#### TO DO
For the listing below, how many lines contain the word "specify"? Answer with only that figure.

#### RECORDS SHOWN
__________________________________________________
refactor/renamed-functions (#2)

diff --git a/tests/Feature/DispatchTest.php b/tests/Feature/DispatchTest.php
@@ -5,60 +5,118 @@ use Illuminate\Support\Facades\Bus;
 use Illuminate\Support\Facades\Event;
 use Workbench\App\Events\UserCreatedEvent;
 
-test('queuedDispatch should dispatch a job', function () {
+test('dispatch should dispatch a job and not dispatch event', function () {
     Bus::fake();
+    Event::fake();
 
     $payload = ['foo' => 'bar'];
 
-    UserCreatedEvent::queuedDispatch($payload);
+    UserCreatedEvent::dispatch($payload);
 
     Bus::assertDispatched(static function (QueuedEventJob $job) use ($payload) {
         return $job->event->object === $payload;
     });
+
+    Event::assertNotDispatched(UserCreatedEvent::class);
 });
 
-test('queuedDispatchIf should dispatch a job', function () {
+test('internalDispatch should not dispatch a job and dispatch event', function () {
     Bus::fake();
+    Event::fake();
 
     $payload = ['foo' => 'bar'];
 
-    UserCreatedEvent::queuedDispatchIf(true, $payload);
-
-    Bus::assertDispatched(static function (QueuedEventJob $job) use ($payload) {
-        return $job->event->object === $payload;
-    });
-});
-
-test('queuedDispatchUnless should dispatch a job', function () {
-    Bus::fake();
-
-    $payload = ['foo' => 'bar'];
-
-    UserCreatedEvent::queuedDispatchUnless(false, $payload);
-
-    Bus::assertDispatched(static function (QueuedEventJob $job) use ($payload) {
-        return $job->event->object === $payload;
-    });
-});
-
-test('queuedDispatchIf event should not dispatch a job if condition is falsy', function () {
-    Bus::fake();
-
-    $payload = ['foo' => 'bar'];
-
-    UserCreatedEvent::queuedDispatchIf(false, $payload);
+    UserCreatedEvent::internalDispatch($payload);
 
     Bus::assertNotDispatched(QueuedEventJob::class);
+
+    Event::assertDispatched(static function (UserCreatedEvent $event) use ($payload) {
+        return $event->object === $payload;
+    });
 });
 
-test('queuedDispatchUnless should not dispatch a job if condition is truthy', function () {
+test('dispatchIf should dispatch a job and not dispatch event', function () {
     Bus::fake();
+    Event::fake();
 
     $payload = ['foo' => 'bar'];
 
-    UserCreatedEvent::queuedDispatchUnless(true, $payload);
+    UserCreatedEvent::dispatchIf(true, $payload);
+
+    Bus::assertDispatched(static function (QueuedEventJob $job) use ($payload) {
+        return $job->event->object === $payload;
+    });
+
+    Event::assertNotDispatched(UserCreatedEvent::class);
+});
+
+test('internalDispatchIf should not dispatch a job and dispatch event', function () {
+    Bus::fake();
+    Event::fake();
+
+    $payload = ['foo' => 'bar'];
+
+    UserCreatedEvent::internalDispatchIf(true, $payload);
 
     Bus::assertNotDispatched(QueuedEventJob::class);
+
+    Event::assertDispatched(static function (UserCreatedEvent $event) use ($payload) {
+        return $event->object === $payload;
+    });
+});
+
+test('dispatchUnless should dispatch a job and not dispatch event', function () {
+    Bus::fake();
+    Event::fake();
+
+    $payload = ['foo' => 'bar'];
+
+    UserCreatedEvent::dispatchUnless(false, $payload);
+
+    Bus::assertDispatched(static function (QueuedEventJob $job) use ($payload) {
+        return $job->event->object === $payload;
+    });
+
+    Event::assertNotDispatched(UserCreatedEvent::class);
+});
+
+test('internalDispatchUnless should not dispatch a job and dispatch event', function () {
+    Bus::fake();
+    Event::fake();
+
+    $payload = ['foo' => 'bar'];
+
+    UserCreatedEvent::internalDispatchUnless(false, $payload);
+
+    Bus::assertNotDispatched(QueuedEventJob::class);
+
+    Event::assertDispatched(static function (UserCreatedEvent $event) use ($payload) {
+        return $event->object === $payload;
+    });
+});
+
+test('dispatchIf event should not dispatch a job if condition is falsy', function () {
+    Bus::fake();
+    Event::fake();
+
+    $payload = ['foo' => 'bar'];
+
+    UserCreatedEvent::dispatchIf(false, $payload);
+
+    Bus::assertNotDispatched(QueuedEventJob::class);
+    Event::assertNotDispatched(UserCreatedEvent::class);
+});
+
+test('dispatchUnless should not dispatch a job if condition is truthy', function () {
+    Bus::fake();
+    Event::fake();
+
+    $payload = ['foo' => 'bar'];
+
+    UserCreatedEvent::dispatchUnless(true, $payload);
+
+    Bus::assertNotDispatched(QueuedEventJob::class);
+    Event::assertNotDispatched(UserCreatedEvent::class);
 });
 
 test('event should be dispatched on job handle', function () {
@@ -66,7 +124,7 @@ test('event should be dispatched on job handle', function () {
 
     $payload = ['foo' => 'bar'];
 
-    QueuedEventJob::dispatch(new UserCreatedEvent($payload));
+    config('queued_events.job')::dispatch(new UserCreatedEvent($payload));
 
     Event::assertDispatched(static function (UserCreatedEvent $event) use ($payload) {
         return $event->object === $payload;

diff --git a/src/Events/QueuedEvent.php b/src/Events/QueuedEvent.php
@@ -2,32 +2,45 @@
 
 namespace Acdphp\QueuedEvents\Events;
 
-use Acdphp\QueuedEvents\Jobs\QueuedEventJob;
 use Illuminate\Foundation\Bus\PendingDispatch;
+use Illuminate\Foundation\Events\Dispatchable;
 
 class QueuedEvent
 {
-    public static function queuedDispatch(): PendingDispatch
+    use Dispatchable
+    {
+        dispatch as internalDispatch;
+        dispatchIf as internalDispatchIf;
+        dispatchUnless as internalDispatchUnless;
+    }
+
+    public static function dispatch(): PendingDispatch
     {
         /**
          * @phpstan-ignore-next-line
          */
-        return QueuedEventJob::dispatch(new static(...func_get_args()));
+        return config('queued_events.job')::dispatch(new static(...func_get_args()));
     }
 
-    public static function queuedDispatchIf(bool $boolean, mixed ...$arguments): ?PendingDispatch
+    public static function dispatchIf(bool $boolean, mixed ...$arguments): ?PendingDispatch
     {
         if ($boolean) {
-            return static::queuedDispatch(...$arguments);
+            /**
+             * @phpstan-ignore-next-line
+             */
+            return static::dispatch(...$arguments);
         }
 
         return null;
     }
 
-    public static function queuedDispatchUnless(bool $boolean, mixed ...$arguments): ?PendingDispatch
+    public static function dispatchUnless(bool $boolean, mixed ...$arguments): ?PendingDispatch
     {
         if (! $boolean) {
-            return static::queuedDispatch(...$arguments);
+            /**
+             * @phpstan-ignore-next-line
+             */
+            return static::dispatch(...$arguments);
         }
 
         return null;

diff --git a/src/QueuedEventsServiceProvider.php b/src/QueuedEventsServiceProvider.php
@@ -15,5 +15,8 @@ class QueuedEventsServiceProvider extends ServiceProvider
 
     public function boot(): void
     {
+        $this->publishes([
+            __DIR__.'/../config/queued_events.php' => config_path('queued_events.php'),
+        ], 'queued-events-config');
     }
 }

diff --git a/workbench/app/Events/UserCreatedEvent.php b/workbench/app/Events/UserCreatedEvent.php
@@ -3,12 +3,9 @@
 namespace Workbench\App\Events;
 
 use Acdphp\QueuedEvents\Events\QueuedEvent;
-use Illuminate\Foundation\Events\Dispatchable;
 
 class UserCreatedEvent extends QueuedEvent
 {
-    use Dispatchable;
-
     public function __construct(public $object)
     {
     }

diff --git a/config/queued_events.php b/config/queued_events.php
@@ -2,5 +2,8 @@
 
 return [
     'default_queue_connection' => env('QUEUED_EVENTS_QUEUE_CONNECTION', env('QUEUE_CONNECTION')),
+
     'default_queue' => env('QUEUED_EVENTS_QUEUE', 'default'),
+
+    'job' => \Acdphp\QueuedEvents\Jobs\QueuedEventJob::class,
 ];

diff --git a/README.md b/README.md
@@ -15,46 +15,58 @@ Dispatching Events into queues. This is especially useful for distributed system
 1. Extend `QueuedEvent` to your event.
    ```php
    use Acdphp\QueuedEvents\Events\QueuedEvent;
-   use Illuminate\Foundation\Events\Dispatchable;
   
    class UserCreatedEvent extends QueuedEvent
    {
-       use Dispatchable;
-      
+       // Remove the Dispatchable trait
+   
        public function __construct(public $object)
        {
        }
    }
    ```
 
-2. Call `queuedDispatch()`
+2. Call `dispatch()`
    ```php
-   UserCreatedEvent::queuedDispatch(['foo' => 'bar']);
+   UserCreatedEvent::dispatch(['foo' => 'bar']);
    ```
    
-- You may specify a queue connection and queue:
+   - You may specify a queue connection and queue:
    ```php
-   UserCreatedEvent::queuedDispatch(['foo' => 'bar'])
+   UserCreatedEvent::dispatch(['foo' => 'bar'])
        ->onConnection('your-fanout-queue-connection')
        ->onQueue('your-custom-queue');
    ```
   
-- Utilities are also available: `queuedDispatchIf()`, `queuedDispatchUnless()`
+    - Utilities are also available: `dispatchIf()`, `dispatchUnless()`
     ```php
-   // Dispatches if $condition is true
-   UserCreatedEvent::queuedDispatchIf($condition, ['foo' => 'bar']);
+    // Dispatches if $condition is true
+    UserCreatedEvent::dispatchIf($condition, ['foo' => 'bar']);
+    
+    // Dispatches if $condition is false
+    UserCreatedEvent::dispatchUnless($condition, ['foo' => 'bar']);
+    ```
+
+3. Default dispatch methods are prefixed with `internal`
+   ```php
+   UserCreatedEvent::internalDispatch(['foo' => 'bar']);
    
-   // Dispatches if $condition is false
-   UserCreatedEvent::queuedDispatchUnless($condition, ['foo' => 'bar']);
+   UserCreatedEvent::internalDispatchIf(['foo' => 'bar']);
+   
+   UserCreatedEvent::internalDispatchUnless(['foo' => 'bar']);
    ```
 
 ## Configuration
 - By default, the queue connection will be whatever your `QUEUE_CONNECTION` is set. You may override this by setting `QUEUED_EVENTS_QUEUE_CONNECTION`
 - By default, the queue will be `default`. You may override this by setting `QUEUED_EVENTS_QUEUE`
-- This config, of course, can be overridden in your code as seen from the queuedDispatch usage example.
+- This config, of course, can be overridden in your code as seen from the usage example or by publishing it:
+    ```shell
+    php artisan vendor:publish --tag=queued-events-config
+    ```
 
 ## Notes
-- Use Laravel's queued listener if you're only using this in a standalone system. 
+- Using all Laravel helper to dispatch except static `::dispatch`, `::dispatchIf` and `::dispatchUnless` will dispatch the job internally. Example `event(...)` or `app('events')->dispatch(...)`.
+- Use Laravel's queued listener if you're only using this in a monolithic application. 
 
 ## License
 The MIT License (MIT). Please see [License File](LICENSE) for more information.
__________________________________________________
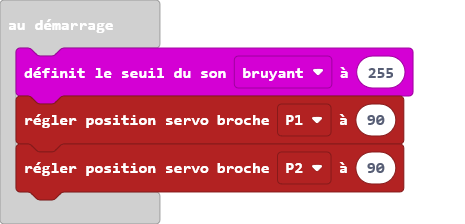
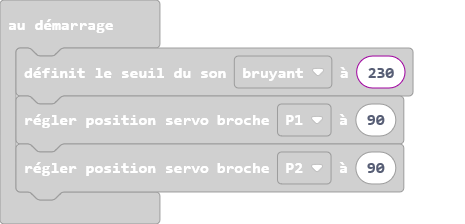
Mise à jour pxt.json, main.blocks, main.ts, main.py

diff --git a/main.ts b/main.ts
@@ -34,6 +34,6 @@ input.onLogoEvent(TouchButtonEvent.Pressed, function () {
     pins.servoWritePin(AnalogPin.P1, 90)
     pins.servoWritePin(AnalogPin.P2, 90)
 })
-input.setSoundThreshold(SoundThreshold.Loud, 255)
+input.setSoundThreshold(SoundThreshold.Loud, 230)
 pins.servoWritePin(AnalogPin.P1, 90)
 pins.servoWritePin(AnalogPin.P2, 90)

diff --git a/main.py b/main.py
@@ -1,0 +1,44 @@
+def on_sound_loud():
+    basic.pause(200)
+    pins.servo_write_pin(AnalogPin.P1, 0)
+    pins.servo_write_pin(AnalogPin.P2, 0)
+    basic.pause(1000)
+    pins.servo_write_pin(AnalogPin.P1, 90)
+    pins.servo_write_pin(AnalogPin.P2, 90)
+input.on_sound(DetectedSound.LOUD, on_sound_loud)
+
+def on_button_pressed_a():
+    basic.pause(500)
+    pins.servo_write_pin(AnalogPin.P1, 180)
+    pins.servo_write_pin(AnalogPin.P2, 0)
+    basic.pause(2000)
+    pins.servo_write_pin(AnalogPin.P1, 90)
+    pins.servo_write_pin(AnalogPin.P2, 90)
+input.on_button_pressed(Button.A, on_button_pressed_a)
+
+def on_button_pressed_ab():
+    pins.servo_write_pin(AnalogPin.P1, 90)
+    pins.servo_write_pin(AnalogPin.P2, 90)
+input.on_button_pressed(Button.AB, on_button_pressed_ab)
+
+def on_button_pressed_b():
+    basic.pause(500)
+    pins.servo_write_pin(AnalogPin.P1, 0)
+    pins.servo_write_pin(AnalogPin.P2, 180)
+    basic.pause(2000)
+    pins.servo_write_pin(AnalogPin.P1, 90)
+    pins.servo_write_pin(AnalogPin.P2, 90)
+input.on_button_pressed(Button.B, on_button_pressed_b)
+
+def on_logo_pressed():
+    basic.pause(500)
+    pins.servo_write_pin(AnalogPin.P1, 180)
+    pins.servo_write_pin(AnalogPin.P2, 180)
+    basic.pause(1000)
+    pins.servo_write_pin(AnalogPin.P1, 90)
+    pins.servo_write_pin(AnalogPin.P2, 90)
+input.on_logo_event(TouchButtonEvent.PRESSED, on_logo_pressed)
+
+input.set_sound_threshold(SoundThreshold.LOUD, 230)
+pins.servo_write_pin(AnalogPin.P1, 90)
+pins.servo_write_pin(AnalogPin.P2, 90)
__________________________________________________
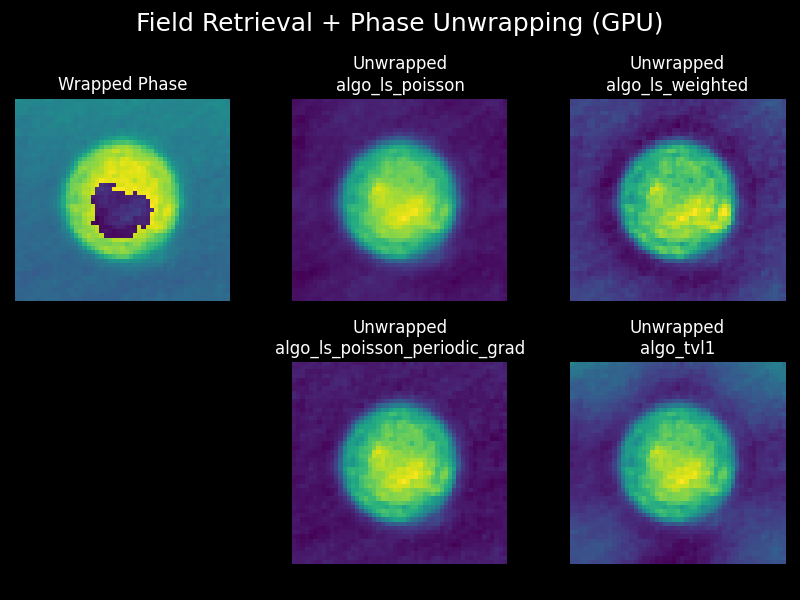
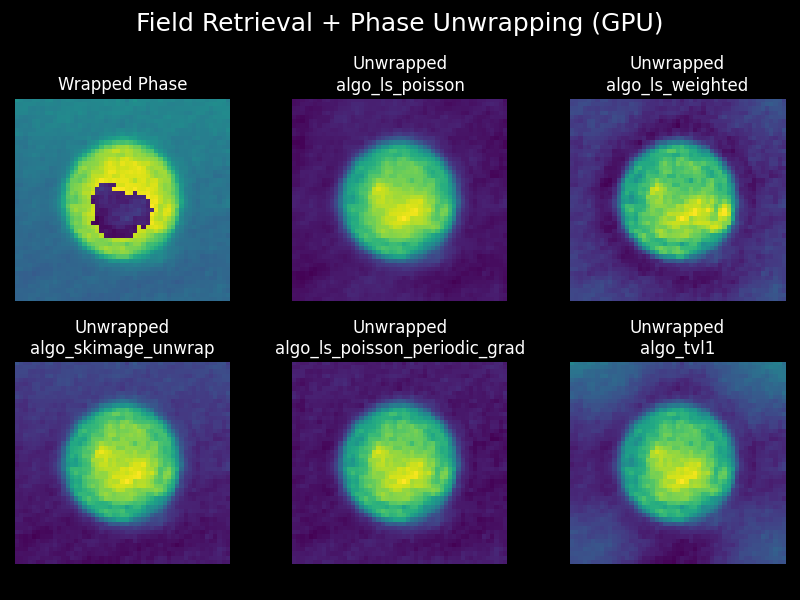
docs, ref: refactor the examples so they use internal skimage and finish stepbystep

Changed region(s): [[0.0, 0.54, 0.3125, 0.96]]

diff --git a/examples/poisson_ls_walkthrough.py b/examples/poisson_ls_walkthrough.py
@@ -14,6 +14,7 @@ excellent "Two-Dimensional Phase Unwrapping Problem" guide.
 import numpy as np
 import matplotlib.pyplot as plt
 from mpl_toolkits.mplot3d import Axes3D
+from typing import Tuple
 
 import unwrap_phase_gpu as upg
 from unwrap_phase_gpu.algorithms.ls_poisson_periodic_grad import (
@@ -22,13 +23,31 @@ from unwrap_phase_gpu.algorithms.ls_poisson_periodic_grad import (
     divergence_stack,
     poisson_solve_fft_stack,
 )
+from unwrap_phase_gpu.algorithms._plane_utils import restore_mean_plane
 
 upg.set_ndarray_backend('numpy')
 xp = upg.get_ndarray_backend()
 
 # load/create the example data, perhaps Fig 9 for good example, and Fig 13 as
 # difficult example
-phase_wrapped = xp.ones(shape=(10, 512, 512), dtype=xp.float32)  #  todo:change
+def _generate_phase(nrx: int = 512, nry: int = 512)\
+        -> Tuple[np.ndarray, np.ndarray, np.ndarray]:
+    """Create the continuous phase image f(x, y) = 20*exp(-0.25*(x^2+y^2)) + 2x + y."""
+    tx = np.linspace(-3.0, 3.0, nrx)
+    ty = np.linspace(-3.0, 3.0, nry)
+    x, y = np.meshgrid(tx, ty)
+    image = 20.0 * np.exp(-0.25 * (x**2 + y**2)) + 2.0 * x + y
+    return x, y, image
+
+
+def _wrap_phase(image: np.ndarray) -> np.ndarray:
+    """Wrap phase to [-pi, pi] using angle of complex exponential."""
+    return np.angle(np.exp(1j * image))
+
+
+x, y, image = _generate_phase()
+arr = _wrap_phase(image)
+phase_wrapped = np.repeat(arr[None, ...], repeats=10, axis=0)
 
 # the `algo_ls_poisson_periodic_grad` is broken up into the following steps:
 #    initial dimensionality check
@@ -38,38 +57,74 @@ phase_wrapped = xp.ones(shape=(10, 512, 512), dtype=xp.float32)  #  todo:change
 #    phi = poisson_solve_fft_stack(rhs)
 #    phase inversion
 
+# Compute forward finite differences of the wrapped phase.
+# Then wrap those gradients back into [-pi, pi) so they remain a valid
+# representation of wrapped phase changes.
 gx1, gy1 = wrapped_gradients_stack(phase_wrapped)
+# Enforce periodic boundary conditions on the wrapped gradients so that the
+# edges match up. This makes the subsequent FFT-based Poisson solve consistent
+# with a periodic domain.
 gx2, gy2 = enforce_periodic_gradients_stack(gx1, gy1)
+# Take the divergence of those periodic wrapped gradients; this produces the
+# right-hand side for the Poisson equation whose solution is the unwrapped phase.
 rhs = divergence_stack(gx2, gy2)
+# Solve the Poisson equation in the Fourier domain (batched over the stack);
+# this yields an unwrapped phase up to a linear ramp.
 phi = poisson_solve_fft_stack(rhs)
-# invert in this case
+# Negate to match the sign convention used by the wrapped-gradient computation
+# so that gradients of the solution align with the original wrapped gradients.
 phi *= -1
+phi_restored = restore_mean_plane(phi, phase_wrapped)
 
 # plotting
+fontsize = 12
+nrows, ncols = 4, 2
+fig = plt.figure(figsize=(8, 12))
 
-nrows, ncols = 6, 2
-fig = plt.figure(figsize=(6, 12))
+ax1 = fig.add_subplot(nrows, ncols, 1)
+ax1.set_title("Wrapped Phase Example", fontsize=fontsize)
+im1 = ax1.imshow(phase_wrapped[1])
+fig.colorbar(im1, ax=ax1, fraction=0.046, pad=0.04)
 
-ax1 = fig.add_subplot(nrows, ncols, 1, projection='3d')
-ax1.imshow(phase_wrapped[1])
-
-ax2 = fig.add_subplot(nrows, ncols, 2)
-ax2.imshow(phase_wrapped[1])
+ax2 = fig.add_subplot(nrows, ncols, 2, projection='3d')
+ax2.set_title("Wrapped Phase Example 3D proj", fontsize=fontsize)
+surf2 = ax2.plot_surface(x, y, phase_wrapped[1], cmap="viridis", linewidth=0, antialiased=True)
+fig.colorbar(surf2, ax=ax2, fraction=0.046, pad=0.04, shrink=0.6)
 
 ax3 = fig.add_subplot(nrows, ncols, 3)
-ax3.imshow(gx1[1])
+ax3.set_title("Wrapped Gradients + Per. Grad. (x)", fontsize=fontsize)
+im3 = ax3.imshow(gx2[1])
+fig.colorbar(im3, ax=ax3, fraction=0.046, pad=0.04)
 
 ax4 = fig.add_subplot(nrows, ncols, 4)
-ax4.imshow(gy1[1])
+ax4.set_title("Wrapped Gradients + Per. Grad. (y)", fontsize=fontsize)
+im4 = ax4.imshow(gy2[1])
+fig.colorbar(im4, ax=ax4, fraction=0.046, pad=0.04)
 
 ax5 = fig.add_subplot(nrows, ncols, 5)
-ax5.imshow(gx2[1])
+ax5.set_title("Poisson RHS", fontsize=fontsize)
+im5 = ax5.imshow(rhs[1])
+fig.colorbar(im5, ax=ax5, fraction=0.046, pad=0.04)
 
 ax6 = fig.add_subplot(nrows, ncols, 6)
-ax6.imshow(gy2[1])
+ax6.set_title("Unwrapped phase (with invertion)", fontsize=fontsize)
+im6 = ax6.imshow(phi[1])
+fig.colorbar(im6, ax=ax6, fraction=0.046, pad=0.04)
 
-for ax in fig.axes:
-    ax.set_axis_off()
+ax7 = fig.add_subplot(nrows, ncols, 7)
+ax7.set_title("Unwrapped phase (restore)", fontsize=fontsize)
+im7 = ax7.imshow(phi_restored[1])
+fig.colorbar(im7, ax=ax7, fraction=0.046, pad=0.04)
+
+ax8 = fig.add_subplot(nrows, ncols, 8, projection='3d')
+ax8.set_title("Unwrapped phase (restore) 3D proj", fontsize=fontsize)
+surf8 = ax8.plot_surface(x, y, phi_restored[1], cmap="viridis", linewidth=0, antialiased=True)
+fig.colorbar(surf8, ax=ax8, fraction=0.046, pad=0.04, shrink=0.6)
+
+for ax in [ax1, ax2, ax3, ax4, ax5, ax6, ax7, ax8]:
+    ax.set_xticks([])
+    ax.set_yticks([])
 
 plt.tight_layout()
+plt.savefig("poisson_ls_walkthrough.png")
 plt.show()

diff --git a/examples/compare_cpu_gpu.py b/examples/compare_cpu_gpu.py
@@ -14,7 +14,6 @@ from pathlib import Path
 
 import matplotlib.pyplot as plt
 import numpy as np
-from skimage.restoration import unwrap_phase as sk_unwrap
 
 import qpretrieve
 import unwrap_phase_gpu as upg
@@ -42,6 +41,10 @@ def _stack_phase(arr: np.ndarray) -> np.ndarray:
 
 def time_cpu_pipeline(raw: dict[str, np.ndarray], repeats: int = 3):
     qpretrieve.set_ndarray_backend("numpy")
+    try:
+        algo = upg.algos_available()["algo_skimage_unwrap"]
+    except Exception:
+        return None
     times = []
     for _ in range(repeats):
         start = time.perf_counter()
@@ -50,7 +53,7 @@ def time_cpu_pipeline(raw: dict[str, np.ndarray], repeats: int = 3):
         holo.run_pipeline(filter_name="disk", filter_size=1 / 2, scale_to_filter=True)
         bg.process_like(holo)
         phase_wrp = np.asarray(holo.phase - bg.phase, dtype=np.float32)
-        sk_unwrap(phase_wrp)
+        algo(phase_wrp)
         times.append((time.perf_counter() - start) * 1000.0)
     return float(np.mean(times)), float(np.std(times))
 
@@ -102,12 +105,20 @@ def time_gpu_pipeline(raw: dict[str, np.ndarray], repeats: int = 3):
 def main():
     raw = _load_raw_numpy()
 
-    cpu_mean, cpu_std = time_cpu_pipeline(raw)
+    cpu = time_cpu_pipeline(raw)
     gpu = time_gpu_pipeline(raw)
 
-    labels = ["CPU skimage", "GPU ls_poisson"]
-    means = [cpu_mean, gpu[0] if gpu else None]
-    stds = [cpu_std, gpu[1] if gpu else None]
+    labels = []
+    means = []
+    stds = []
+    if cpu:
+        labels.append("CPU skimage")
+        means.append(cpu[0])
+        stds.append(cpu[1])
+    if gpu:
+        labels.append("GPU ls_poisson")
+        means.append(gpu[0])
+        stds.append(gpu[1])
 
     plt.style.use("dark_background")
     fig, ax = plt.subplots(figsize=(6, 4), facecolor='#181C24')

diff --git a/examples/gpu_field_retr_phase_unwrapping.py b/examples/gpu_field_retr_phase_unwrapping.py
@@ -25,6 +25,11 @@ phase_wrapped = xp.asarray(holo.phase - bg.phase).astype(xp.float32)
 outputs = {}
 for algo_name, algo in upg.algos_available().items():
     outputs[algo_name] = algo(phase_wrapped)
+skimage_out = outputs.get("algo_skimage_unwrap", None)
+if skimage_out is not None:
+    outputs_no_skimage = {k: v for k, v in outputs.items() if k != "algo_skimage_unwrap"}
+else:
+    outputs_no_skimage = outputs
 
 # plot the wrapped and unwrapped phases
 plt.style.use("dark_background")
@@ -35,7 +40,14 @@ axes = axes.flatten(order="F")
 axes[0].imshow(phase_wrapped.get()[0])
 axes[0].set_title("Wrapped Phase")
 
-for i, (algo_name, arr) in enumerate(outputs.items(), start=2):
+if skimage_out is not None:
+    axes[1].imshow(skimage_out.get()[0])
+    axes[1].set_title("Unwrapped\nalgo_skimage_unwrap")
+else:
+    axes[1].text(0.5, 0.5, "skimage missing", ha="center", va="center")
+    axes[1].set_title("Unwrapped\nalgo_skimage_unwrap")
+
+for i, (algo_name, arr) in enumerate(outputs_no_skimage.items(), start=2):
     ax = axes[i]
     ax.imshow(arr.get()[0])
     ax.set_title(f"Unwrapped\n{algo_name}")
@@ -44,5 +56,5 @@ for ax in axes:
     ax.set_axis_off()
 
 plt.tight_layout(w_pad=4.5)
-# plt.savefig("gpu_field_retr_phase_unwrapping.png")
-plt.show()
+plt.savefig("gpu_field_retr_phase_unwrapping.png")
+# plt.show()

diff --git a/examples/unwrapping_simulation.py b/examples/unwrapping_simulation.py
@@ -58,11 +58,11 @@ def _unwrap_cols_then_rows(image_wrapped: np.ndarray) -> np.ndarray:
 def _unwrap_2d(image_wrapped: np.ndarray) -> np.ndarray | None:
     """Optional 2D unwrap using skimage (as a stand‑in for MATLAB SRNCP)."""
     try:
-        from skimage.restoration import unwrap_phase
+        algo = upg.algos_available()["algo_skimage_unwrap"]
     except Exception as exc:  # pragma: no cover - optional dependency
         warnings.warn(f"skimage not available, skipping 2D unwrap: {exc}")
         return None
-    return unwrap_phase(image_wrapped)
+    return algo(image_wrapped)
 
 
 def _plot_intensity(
__________________________________________________
#### SOLUTION TO THIS PROBLEM
2